The fabric is something called Brussels Washer, which is a linen/rayon blend. Be warned, this stuff shrinks, so you need to run it through the washer and dryer several times before cutting anything out, which I did. The elastic at the waist was very simple to install. A couple rows of stitching to hold it in place, then a zap with a steamy iron to “whoosh” everything into place. Whoosh is a technical term…but you knew that.
Let’s see, what else is there to say? The pattern runs long. Very long. I made it the out-of-the-envelope length to see where it would hit. Once hemmed, it’s about 6 inches above the floor on me. The next one will be shorter.
There was also sewing of gifties, but I can’t show those to you yet. Patience grasshopper, patience.
Sunday, as I mentioned, was a Sit and Sew. We arrived armed with our sewing machines and sample fabric mostly pre-cut to the necessary size. Sometimes a little larger, sometimes smaller, but it all worked.
Today we would build ourselves a sample book. Something to refer back to when our brains became filled with the trivia of daily life, and the wonderful techniques Louise demonstrated were pushed out in favor of the hoi polloi. Hoi Polloi! I say, who needs it!
What were all these samples? Why, the techniques and hints that Louise had discussed the previous day. Having taken a class from her before, I did have some of them. But, there was one in particular, about constructing collar stands that I really wanted to learn – having tried to do so from print media and been woefully unsuccessful.
Well, wouldn’t you know it, this was the very last sample we made, and it was worth it. Absolutely and completely!
Once again, our hosts, 35th Avenue Sew and Vac provided consumables – as in snacks and lunch. Delicious! I think they were a bit surprised at how quickly their garment supplies disappeared, not to mention the fabric.
A lovely, exhausting, engergizing weekend!
This past weekend, one of our local quilting shops, 35th Avenue Sew and Vac joined forces with our local ASG chapter to present Louise Cutting, the originator of Cutting Line Design. I’ve taken a class from Louise before, but this was an opportunity not to be missed.
Saturday was a combination lecture and trunk show, and Sunday was a sit and sew. Both days were absolutely delightful!
Saturday morning we arrived bright-eyed and bushy-tailed, armed with note pads, writing implements and cash. There were patterns to purchase! There were techniques to write down! There were tips and hints to be scribbled, and scribble we did. There was even (gasp!) quality garment fabric available.
Louise was her usual humorous and informative self. There was a whole table of samples showcasing both high-end designer techniques as well as those captured from the ready-to-wear industry, and included in her patterns.
Louise explained each and every one, often providing amusing anecdotes about how she unearthed that particular technique.

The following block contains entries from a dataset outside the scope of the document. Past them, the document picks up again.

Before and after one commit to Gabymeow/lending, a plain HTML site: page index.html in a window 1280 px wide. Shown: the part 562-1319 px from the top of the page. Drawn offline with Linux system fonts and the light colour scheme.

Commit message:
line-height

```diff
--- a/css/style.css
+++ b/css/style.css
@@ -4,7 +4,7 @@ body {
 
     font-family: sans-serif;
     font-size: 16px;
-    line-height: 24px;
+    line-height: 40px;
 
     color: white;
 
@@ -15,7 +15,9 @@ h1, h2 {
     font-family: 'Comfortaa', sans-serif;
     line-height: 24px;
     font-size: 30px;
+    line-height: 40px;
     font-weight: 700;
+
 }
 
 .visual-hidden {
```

Apparently shopping in the designer section of Neiman Marcus is not for the faint of heart…or uninventive. She also provided great insight into why we “ladies of a certain age” have such fitting concerns.

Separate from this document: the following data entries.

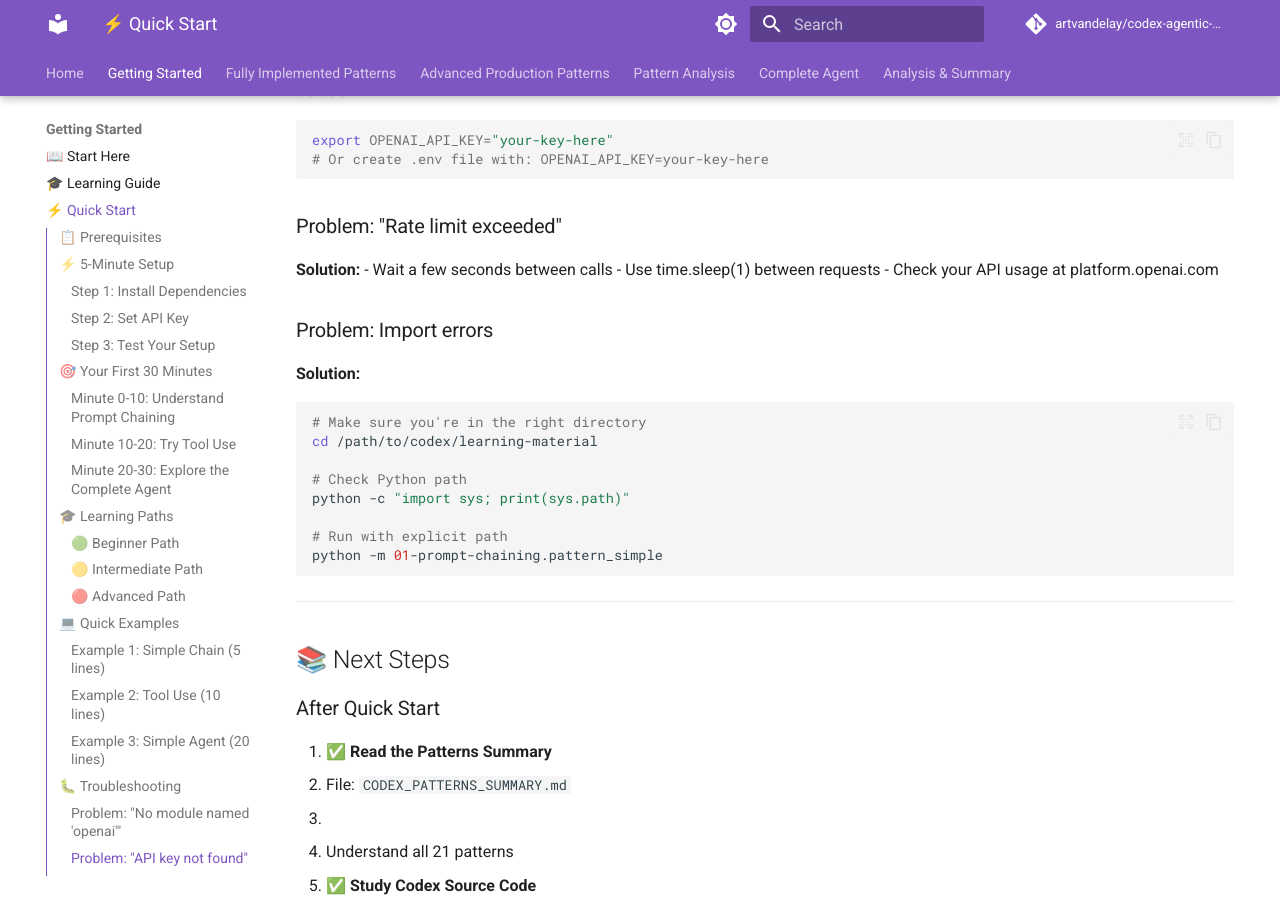
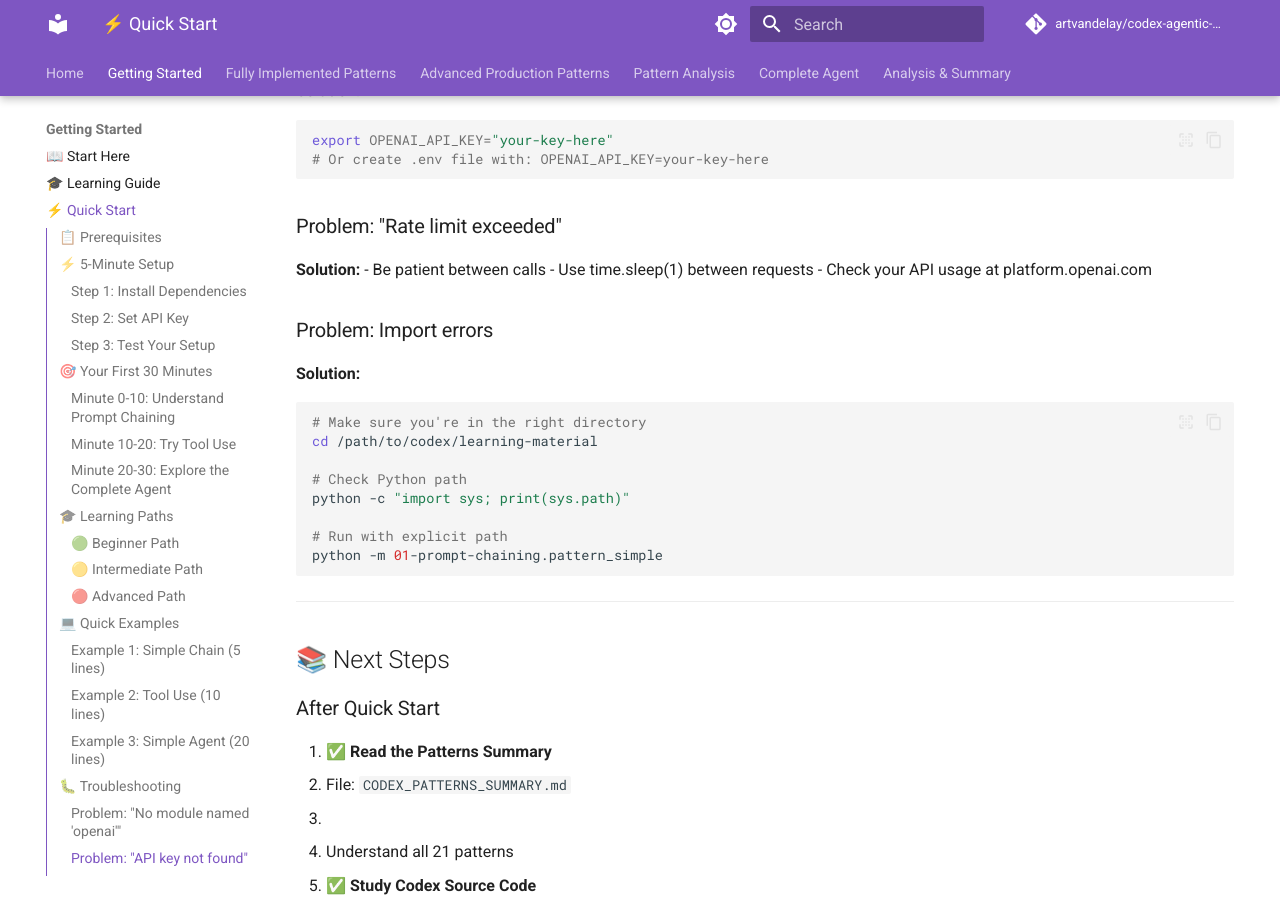
Before and after one commit to artvandelay/codex-agentic-patterns, an MkDocs documentation site: the page built from docs/learning-material/QUICKSTART.md, in a window 1280 px wide and 900 px high, scrolled down 4733 px. Built offline with MkDocs 1.6.1 and Material for MkDocs 9.7.7, drawn with Linux system fonts in a browser that asks for light colours; comment, search, counter and statistics services are not loaded; some of the changed text lies outside the part shown.

Commit message:
Clean QUICKSTART.md: Remove all 8 time references
Removed:
- 'in 10 minutes' → 'quickly' from header
- 'Wait a few seconds' → 'Be patient' in troubleshooting
- Entire learning timeline section (1 week to 2-3 months)
- Keep motivational quote but remove time pressure

File 8/16 complete - halfway there!

```diff
--- a/docs/learning-material/QUICKSTART.md
+++ b/docs/learning-material/QUICKSTART.md
@@ -244,7 +244,7 @@
 ### Problem: "Rate limit exceeded"
 
 **Solution:**
-- Wait a few seconds between calls
+- Be patient between calls
 - Use time.sleep(1) between requests
 - Check your API usage at platform.openai.com
 
```
Also changed, not shown: other parts of docs/learning-material/QUICKSTART.md (+1 -7 lines).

Our hosts, 35th Avenue were also wonderful and gracious. Lunch was included, as were morning and afternoon snacks. Learning is hungry business!
I’d also like to give a very heartfelt Thank You to 35th Avenue Sew and Vac. They have primarily been a supplier to the quilters in the area, so making a foray into garment sewing was quite a step outside their comfort zone. I do hope they found this adventure as beneficial as I did. I also hope they continue to stock quality garment fabric. Hint! Hint!
By the end of the day our brains were abuzz with ideas while our bodies were quite exhausted. A good time was had by all.